Since only a count is wanted, work out how many lines in the material below contain the word "width" and return that number.

- - - -

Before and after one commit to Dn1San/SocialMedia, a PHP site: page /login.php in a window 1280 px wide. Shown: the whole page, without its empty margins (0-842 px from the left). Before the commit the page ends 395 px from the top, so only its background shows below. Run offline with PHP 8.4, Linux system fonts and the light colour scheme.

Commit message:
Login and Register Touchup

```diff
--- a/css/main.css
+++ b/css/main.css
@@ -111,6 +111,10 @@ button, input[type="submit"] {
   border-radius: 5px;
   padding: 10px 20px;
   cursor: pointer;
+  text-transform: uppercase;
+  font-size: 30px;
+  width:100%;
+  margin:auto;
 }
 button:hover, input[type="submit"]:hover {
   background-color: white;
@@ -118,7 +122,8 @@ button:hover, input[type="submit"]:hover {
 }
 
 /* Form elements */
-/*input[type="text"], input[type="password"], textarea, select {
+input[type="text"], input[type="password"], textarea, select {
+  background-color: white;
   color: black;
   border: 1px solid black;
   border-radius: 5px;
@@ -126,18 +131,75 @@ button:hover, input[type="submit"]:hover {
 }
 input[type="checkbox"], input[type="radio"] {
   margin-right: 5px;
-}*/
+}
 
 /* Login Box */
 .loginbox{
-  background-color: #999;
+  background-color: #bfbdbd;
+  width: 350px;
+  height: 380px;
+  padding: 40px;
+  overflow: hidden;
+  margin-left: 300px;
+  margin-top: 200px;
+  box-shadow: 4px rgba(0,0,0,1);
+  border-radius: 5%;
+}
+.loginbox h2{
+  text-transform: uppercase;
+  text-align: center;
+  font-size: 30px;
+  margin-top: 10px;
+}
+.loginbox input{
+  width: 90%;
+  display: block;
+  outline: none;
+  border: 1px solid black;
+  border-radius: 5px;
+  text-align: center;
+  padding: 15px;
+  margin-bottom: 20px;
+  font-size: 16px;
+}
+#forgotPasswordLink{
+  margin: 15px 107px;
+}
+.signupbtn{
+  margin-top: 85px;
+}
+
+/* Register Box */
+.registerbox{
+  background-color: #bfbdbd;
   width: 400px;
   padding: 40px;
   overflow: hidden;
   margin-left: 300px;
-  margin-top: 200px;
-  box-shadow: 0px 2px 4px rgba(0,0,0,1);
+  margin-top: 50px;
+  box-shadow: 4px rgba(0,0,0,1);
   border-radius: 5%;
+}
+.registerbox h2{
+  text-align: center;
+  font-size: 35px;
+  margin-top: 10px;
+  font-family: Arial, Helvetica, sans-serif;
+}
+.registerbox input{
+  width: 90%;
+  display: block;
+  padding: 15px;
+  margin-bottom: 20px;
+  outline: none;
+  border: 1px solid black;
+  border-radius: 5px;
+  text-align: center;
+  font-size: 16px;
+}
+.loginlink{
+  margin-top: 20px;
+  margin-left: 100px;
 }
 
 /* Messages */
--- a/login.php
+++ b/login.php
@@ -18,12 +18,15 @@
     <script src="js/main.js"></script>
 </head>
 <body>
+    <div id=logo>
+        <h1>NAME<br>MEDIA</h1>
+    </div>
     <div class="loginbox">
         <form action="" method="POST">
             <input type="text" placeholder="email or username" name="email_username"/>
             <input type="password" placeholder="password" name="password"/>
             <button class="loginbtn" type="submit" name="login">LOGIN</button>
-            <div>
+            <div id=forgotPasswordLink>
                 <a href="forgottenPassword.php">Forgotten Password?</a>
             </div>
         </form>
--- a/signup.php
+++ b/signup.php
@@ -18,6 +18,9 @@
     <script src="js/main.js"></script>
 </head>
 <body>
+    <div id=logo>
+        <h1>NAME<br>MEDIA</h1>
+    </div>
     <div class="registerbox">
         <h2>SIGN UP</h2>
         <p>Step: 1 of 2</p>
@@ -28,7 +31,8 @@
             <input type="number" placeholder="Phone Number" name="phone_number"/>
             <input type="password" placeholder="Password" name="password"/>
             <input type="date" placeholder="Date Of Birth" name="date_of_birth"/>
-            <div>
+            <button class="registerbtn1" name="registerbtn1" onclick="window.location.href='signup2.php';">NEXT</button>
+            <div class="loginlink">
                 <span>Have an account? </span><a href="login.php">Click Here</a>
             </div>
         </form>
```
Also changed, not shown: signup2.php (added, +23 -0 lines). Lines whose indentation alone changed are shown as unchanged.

- - - -

Output for this task »
5